A year ago at this time, Americans learned that they had been in a recession for about a year – not that they needed any convincing. Now, some financial pundits are saying that recession is over, perhaps since the second quarter – not that many folks are comforted by that news yet.

So what does that mean for the dairy industry? Are we poised for a brighter future, or are we just another day older and deeper in debt? The former seems to be true, at least if you’re a dairy processor.

Overall, dairy manufacturers handled well the economically driven shifts in consumption, shoring up slips in foodservice business with value-driven products aimed at folks who cut back on eating out and hunkered down at home. The cheese not being eaten on restaurant pizzas is being consumed on frozen pies bought en masse at club stores, or as ingredients for other homemade dishes.

Despite its big nutritional bang for the buck, fluid milk continues to struggle saleswise, even at record low prices, and new attacks on flavored milk as a school staple threaten this lucrative business. But other dairy foods like cheese and yogurt made modest gains in the past year, with predictions of even better growth over the next three years.

Emboldened by the prospects of overseas markets before the downturn, processors are looking again at the promises of new opportunities in exporting. The global market is expected to show a strong appetite for U.S. dairy products.

In Washington, the industry is looking to lawmakers with trepidation over whether dairy policy will finally be substantively reformed to accurately reflect contemporary business and product development practices. So far, we’ve only seen emergency payments to farmers instead of a real change to a system that arguably helped keep dairymen stuck in a quagmire where production costs outstripped their milk checks.

Meanwhile, we’ve completed our second full year of momentous change at Dairy Foods since the introduction of Dairy Field Reports. The results and the response continue to be beyond our expectations. The combination of Dairy Foods’ marketing, product development and formulation coverage, and Dairy Field Reports’ operations, logistics and food safety focus, continues to deliver the most complete media package serving the dairy processing industry.

And speaking of food safety, this month we’re proud to introduce the first installment of our new column, Sayler on Safety. This quarterly feature, penned by IDFA food safety guru Allen Sayler, promises to deliver keen insight into arguably the most important issue facing food processors today.
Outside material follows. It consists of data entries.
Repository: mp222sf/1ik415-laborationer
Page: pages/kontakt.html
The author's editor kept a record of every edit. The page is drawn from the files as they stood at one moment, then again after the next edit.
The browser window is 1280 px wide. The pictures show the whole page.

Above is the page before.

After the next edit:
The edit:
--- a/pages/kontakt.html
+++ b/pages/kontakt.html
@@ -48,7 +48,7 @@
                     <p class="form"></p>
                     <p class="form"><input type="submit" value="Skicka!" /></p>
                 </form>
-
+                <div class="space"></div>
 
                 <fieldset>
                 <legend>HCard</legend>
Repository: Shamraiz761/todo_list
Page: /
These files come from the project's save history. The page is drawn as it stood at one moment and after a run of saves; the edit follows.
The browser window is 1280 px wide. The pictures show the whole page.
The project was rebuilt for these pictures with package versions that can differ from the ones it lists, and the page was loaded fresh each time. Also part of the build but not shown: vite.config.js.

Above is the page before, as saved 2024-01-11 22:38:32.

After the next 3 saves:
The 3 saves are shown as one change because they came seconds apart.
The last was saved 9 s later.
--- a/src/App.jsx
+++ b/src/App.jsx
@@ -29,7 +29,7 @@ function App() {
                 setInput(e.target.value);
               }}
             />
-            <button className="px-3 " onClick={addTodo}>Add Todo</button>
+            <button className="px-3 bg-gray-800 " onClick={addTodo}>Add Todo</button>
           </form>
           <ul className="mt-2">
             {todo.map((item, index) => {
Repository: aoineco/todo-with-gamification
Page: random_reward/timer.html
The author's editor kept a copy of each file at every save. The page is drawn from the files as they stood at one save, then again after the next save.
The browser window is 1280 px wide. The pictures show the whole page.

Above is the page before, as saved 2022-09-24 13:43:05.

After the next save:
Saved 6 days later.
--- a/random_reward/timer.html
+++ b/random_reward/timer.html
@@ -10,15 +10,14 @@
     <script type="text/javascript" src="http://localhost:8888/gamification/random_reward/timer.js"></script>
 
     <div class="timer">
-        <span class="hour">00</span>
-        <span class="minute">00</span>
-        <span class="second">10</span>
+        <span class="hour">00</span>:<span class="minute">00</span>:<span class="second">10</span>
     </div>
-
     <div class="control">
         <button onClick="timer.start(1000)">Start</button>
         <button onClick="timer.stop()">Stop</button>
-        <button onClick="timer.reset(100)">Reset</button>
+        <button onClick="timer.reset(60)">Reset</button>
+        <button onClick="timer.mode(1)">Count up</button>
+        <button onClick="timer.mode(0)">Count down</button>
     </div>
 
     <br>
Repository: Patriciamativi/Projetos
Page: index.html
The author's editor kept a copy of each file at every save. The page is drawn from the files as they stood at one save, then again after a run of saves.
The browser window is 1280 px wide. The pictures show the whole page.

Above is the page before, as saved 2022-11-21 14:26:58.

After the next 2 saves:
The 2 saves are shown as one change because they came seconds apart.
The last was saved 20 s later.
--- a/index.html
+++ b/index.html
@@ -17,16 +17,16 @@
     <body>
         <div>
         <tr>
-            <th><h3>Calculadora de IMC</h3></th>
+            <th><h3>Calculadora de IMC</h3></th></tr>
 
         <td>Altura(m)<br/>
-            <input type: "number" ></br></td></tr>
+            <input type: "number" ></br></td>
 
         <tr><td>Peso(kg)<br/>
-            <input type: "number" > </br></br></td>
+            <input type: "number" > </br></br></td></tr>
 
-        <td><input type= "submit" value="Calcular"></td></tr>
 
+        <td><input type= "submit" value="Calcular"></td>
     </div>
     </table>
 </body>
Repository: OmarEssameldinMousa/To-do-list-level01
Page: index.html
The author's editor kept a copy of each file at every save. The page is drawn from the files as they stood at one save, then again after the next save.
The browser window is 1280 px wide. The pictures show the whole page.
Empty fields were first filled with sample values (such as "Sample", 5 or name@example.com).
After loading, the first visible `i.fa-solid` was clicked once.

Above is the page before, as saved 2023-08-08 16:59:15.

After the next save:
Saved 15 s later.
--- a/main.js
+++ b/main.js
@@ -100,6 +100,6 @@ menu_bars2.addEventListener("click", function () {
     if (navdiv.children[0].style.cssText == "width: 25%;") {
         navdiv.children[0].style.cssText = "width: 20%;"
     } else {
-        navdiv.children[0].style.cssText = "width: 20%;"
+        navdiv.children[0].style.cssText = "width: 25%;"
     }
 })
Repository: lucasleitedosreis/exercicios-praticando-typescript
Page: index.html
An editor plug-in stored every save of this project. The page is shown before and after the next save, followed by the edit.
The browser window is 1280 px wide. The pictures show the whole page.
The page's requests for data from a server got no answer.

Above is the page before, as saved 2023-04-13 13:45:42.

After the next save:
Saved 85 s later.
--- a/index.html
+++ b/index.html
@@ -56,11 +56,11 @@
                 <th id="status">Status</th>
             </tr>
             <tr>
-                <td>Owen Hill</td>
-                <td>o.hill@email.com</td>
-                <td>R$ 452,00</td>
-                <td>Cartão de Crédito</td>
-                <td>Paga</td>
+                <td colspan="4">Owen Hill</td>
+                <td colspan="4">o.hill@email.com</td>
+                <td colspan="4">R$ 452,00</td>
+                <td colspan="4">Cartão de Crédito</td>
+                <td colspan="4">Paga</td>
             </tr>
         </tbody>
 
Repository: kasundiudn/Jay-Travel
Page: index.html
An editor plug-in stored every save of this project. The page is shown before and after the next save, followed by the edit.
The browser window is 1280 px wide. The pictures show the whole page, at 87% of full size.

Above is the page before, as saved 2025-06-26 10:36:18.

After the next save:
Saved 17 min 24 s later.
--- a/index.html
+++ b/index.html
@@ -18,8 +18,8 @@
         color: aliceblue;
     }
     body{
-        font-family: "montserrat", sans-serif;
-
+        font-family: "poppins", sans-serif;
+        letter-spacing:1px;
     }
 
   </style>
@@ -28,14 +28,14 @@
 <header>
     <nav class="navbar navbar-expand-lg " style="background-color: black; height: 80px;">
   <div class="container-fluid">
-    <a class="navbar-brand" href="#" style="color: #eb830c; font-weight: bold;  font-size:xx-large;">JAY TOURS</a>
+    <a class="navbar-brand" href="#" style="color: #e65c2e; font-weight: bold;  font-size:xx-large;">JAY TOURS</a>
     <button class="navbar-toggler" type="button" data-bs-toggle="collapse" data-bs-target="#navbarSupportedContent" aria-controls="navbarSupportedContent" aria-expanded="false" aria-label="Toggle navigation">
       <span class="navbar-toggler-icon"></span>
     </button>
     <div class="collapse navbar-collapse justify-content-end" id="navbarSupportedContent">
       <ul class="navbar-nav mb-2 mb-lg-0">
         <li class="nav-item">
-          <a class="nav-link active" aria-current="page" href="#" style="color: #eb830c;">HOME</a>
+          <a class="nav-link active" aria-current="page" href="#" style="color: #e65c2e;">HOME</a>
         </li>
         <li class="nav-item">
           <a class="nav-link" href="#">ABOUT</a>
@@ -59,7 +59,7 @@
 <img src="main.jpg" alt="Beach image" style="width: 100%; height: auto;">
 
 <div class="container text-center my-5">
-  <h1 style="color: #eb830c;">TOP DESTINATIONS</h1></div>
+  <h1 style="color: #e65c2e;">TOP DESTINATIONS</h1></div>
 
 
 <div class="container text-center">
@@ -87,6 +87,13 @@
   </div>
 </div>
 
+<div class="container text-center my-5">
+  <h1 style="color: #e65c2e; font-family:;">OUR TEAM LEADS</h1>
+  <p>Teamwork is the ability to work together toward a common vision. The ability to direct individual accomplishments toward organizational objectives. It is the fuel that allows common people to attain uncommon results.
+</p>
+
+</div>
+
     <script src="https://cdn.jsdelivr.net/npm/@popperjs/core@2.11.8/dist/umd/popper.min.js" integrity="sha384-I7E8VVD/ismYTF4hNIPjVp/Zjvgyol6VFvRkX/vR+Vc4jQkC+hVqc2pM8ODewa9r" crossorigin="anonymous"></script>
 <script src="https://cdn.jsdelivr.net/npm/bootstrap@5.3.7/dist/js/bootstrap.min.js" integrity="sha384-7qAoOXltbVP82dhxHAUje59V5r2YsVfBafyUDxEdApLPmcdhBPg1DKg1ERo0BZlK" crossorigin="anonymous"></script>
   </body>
Of course, we’re still delivering everything else you’ve come to expect – articles about sales and product trends, information about product development and processing technologies, and behind-the-scenes stories about dairy foods companies and the people that make them jewels of the industry.

Combined with – offering behind-the-scenes slideshows from plant visits, videos from supplier partners, news feeds and more – and Dairy Product Innovations, our monthly e-newsletter focused on new products and supplier news, Dairy Foods is a formidable and indispensible source of industry information. And now you can stay connected with us wherever you are on Facebook, Twitter and our Professional Network on LinkedIn.

More than ever, we provide you with information that helps you do well in your business. Each January, we present our Supplier Capabilities Spotlights, giving our advertisers a chance to tell you more about their companies and the products and services they provide. These companies are ready to partner with you to conquer today’s business challenges to achieve tomorrow’s business goals. 

We hope Dairy Foods continues to be your go-to guide for success in the dynamic world of dairy food manufacturing. We’re here, at your service. 

Tom Imbordino, publisher of Dairy Foods, can be reached at 773/755-8990 or